■ **Instructions for the task**
Return a copy of every line in the data below that contains "index".

=== Begin Enclosure ===

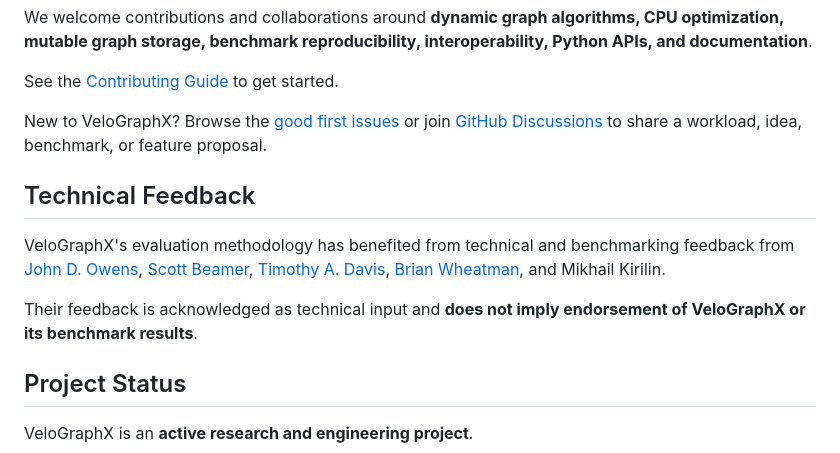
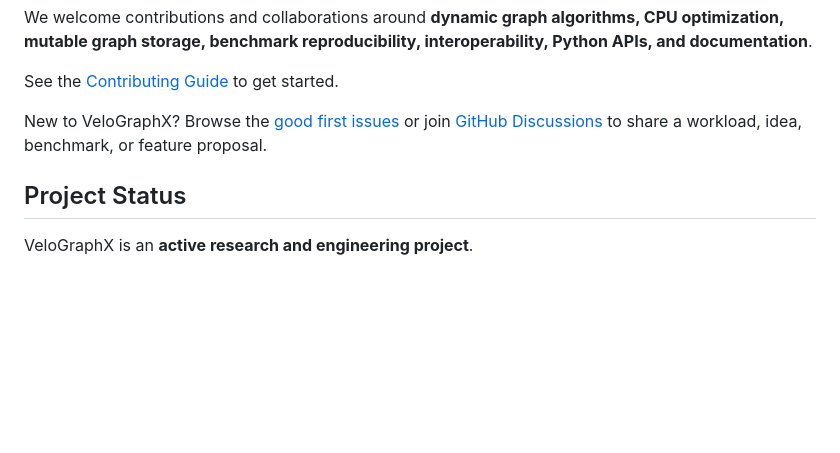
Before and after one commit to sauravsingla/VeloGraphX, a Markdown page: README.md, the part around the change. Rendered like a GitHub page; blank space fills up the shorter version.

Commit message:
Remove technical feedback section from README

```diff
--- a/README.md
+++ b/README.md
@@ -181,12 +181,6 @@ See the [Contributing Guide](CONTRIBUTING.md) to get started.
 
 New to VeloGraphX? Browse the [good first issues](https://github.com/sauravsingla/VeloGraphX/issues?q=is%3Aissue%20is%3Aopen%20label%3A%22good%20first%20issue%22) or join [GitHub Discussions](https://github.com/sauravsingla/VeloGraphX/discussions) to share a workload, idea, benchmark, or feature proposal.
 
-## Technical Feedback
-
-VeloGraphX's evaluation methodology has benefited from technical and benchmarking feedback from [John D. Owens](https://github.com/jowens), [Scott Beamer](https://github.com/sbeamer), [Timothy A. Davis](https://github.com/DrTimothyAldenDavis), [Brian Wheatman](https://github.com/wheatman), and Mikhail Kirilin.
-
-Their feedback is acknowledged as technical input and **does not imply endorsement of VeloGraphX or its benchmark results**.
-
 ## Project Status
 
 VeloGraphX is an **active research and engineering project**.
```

=== End Enclosure ===
=== Begin Enclosure ===

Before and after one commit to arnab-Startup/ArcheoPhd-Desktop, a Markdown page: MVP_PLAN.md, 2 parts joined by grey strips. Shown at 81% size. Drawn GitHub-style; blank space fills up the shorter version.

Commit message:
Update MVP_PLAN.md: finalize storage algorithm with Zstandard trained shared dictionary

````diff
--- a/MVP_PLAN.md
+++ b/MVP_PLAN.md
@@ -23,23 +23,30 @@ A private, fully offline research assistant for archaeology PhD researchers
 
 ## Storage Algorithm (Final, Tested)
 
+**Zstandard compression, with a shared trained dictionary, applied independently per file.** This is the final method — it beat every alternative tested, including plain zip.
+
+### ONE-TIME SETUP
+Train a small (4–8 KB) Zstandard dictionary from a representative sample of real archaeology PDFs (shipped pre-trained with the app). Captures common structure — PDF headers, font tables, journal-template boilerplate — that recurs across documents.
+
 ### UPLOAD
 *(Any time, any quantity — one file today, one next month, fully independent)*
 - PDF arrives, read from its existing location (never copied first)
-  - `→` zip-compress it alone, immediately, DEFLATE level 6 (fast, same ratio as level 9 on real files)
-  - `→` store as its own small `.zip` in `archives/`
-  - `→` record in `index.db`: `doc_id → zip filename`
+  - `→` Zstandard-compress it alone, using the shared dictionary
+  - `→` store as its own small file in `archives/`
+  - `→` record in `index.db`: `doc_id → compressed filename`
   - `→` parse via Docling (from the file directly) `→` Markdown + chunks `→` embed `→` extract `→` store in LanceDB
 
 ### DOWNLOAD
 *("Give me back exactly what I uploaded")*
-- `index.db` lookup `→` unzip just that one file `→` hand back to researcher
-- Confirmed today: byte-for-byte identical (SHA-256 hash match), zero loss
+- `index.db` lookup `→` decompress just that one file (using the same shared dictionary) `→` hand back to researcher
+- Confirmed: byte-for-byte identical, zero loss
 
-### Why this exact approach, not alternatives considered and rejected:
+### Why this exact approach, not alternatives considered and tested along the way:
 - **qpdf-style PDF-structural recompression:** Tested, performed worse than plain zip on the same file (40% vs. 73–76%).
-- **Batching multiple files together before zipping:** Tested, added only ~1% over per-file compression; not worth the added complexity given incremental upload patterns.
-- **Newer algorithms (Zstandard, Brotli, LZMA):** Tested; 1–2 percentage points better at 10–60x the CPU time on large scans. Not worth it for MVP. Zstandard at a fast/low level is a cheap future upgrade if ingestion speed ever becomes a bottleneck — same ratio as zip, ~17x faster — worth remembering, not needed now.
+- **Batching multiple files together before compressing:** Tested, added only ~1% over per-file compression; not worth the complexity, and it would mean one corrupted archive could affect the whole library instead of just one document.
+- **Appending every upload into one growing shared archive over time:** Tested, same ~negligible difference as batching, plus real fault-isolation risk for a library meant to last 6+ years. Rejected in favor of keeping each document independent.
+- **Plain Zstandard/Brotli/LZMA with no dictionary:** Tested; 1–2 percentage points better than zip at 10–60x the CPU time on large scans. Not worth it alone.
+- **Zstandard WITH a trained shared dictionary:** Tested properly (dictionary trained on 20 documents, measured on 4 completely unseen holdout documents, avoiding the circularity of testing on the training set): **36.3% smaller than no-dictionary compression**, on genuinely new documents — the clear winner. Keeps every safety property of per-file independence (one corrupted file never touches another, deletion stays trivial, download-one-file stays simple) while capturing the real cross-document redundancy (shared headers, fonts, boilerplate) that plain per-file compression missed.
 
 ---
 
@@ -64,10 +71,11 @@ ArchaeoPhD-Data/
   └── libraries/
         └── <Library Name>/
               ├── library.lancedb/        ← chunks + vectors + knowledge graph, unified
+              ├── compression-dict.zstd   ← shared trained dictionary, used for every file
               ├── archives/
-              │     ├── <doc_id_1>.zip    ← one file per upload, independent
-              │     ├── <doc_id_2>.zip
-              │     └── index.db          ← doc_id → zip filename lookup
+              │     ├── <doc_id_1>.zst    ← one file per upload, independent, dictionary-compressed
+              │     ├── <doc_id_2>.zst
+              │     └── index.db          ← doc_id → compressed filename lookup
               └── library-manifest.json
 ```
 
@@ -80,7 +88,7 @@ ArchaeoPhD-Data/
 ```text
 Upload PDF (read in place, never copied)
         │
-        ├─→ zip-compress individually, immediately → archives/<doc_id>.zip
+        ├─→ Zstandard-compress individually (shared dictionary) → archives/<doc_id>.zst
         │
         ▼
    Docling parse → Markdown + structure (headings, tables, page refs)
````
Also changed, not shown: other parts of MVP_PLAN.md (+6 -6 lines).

=== End Enclosure ===

■ **Answer box**
-  - `→` record in `index.db`: `doc_id → zip filename`
+  - `→` record in `index.db`: `doc_id → compressed filename`
-- `index.db` lookup `→` unzip just that one file `→` hand back to researcher
+- `index.db` lookup `→` decompress just that one file (using the same shared dictionary) `→` hand back to researcher
-              │     └── index.db          ← doc_id → zip filename lookup
+              │     └── index.db          ← doc_id → compressed filename lookup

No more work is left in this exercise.